=== INFORMATION SHOWN ===
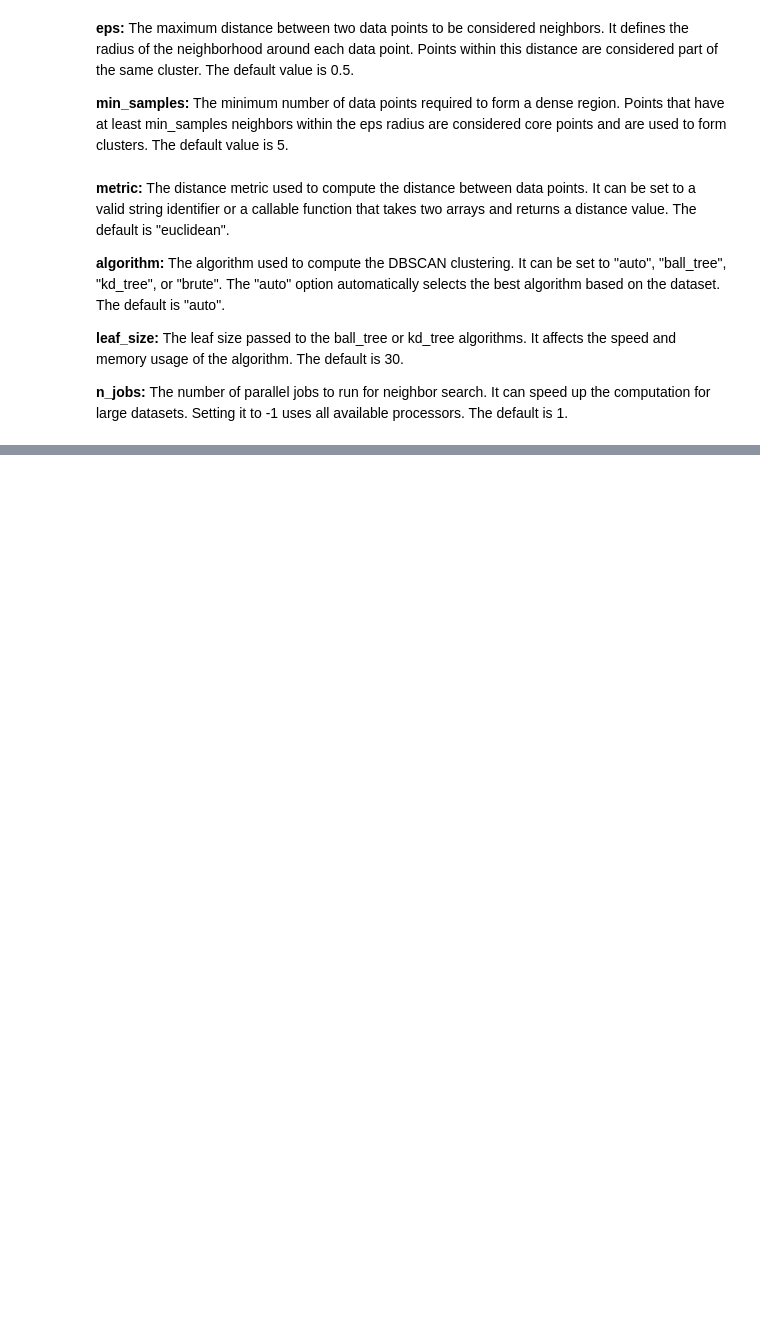
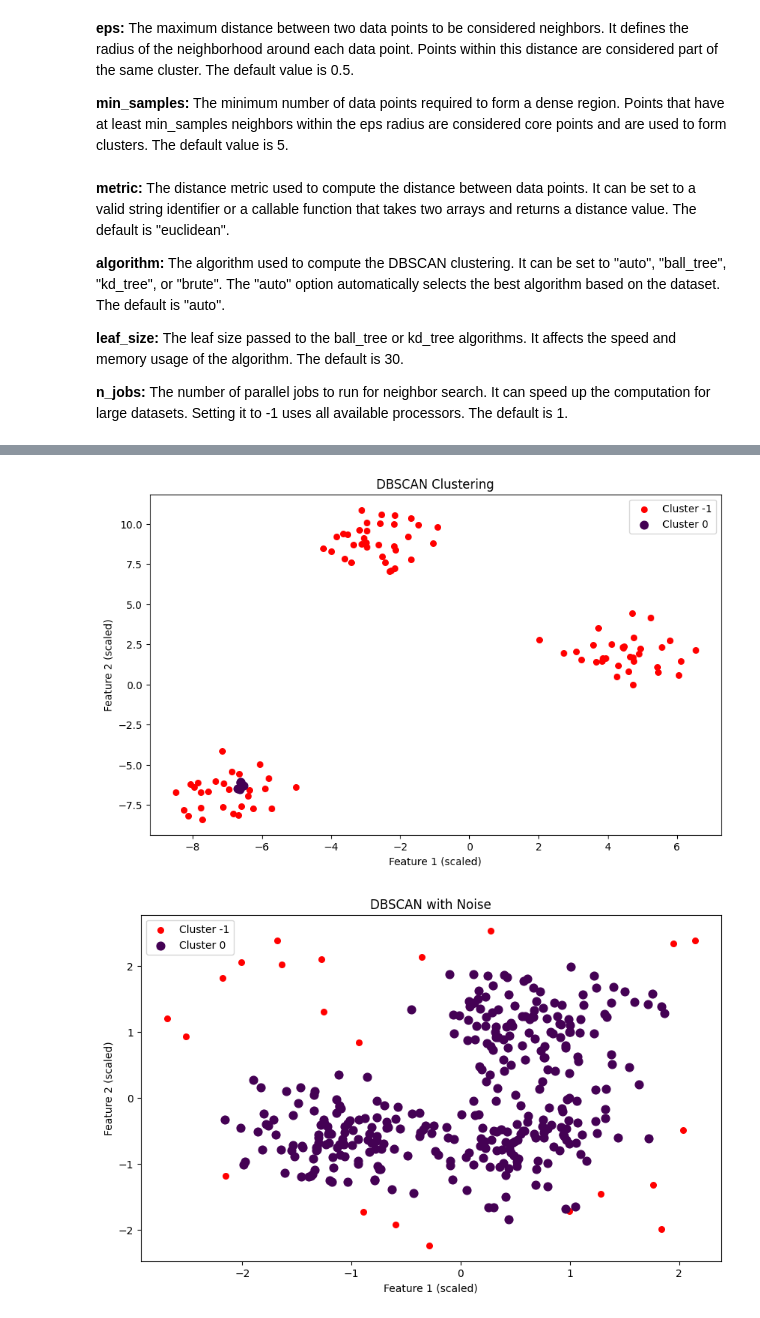
Before and after one commit to choojun/ml, a Jupyter notebook: P06 Unsupervised Learning.ipynb, the cells around one changed output, grey strips where cells are left out. Drawn from its saved outputs; the diff is of its cells as text; code cells hidden in the pictures; blank space fills up the shorter version.

```diff
--- a/P06 Unsupervised Learning.ipynb
+++ b/P06 Unsupervised Learning.ipynb
@@ -241,0 +263,65 @@ print("Cluster Labels:", labels)
+# %%
+# Visualize the clusters using visualization libraries.
+
+import numpy as np
+import matplotlib.pyplot as plt
+from sklearn.cluster import DBSCAN
+from sklearn.datasets import make_moons
+from sklearn.preprocessing import StandardScaler
+
+# Apply DBSCAN
+dbscan = DBSCAN(eps=0.3, min_samples=5) #adjust eps and min_samples as needed
+clusters = dbscan.fit_predict(X)
+
+# Visualize the results
+plt.figure(figsize=(10, 6))
+
+# Plot each cluster
+unique_clusters = np.unique(clusters)
+for cluster in unique_clusters:
+    if cluster == -1:  # Outliers are labeled as -1
+        color = 'red'
+        size = 30
+    else:
+        color = plt.cm.viridis(cluster / len(unique_clusters)) #use a color map
+        size = 60
+    plt.scatter(X[clusters == cluster, 0], X[clusters == cluster, 1],
+                s=size, c=[color], label=f'Cluster {cluster}')
+
+plt.title('DBSCAN Clustering')
+plt.xlabel('Feature 1 (scaled)')
+plt.ylabel('Feature 2 (scaled)')
+plt.legend()
+plt.show()
+
+#Example with an artificially generated dataset with noise.
+np.random.seed(0)
+n_points = 300
+centers = [[1, 1], [-1, -1], [1, -1]]
+X_noisy = np.concatenate([np.random.normal(center, 0.5, (100, 2)) for center in centers])
+X_noisy = np.concatenate([X_noisy, np.random.uniform(-3, 3, (50, 2))]) #add noise
+X_noisy_scaled = StandardScaler().fit_transform(X_noisy)
+
+dbscan_noisy = DBSCAN(eps=0.4, min_samples=7)
+clusters_noisy = dbscan_noisy.fit_predict(X_noisy_scaled)
+
+plt.figure(figsize=(10, 6))
+
+unique_clusters_noisy = np.unique(clusters_noisy)
+for cluster in unique_clusters_noisy:
+  if cluster == -1:
+    color = 'red'
+    size = 30
+  else:
+    color = plt.cm.viridis(cluster/len(unique_clusters_noisy))
+    size = 60
+  plt.scatter(X_noisy_scaled[clusters_noisy == cluster, 0], X_noisy_scaled[clusters_noisy == cluster, 1], s=size, c=[color], label = f"Cluster {cluster}")
+
+plt.title("DBSCAN with Noise")
+plt.xlabel("Feature 1 (scaled)")
+plt.ylabel("Feature 2 (scaled)")
+plt.legend()
+plt.show()
+# %% [output]
+[figure, added]
+[figure, added]
```
Also changed, not shown: parts of 7 cells of this notebook.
===
YOUR GOAL: Go through the lines above and copy any that contain "random".

EXERCISE OUTPUT:
+np.random.seed(0)
+X_noisy = np.concatenate([np.random.normal(center, 0.5, (100, 2)) for center in centers])
+X_noisy = np.concatenate([X_noisy, np.random.uniform(-3, 3, (50, 2))]) #add noise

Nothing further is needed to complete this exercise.